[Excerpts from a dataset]
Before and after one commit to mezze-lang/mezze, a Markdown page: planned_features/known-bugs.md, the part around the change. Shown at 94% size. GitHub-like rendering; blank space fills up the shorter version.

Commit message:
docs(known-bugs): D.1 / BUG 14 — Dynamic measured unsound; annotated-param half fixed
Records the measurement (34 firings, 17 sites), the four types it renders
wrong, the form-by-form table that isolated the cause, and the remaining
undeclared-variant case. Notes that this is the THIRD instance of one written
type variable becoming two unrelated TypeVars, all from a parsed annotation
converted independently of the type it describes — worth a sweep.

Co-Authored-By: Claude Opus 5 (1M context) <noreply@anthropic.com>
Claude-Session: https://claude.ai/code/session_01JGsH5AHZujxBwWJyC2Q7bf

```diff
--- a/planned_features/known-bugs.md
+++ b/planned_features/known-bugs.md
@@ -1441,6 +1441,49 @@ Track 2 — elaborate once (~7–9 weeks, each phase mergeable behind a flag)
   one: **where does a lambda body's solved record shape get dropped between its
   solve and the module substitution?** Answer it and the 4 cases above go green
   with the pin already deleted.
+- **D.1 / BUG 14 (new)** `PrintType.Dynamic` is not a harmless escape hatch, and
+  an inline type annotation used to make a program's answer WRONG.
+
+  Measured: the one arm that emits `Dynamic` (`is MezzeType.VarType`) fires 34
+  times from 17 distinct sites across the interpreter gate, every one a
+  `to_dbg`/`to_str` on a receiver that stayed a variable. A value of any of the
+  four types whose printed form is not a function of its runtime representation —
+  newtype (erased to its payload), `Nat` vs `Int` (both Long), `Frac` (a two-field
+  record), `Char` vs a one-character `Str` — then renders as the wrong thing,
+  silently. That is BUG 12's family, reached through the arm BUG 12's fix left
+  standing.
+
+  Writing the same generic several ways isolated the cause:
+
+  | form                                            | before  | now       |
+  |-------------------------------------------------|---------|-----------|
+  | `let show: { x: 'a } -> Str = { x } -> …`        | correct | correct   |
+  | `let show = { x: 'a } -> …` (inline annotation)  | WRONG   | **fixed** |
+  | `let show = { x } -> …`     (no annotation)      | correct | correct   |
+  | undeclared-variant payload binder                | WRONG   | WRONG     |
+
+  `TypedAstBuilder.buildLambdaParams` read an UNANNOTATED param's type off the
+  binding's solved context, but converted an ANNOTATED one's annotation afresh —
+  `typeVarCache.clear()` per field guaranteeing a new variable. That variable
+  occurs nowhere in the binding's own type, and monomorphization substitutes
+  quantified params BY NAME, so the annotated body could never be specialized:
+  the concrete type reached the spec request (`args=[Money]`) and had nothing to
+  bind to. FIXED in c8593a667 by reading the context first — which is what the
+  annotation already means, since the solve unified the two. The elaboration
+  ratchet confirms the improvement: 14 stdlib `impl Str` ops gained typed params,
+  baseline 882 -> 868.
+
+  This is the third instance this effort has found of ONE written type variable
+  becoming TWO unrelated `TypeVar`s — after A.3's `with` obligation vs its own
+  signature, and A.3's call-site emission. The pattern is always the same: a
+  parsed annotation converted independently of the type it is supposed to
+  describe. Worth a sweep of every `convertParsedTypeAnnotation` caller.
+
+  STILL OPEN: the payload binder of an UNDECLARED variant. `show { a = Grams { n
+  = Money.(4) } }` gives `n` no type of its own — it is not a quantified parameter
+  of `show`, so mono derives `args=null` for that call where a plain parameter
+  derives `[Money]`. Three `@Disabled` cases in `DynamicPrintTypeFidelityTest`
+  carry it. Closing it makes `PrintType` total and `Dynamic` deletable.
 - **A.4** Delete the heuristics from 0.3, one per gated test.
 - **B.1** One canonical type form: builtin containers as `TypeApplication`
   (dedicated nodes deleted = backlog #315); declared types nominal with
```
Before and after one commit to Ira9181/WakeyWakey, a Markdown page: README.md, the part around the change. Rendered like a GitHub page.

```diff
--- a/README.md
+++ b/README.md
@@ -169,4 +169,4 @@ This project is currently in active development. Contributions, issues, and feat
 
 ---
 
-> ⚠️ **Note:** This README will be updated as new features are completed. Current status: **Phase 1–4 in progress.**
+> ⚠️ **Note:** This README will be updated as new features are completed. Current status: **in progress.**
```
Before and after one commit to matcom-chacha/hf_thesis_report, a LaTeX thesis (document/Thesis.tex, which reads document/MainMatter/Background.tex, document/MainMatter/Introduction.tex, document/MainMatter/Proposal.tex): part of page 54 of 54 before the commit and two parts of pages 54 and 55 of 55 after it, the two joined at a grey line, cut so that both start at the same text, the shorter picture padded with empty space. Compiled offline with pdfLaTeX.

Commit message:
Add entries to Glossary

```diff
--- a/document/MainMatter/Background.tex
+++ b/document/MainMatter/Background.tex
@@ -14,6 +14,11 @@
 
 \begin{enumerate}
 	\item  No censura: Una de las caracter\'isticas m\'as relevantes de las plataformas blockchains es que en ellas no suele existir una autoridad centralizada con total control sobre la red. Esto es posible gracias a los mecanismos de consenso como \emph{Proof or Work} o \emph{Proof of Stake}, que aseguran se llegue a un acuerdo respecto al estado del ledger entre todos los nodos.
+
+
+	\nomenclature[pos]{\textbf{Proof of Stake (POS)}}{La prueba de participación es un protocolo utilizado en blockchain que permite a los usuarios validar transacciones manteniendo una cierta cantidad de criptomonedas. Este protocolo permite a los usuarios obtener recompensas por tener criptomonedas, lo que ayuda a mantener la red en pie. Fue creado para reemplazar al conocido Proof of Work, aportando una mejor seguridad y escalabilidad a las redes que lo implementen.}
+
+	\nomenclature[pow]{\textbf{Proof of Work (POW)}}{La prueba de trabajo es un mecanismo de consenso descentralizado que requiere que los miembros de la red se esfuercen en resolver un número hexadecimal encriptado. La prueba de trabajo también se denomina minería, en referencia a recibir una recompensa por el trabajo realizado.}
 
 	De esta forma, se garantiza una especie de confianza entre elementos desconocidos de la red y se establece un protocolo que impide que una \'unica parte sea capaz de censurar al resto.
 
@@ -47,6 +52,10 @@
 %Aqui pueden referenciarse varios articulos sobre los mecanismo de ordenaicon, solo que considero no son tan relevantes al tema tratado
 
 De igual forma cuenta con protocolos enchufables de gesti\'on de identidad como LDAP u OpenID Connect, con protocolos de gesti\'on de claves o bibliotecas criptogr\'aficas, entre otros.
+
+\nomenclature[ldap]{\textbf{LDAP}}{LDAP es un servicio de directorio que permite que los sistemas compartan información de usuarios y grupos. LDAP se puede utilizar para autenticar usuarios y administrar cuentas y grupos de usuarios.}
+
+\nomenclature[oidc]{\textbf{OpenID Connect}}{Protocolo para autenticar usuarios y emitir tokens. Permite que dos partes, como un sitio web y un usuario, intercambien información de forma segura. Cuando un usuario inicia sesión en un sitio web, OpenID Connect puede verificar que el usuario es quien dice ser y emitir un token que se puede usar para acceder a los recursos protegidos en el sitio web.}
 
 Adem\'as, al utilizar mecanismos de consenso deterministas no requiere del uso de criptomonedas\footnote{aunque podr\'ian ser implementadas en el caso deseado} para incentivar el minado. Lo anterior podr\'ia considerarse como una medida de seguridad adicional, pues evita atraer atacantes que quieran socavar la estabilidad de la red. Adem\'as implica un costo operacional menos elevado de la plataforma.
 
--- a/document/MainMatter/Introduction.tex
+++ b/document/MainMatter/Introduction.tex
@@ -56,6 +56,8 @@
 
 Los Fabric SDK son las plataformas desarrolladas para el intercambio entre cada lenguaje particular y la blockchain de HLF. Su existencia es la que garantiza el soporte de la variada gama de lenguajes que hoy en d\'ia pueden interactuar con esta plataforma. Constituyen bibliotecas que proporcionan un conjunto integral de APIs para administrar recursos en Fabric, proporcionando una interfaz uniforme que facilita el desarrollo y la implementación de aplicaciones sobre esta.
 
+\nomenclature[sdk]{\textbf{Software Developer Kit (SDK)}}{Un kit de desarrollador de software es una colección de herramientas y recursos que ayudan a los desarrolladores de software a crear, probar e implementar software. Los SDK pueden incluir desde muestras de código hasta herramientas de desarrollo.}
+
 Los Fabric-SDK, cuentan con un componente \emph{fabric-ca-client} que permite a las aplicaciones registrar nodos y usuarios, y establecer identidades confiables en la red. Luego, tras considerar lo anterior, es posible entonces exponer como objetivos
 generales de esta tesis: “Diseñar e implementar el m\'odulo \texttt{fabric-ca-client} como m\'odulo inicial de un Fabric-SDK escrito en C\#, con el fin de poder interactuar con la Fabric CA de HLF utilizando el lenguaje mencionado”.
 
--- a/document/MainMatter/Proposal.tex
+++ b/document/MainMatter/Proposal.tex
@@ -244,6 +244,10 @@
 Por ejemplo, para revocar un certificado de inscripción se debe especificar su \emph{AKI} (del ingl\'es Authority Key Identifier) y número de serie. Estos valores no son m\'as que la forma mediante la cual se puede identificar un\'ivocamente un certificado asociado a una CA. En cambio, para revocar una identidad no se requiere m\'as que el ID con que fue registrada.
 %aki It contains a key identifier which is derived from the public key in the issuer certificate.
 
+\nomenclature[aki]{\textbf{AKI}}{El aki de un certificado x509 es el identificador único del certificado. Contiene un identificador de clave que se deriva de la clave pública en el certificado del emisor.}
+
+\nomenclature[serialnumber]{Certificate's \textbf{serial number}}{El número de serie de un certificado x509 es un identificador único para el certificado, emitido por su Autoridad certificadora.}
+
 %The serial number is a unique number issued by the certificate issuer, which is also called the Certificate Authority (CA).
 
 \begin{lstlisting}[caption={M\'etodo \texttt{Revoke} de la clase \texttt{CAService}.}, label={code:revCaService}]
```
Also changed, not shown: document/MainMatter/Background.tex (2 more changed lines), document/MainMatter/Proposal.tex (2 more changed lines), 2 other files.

### WHAT YOU SHOULD DO
Using the records above, pull out each line where the word "field" occurs.

### RESPONSE
+  newtype (erased to its payload), `Nat` vs `Int` (both Long), `Frac` (a two-field
+  `typeVarCache.clear()` per field guaranteeing a new variable. That variable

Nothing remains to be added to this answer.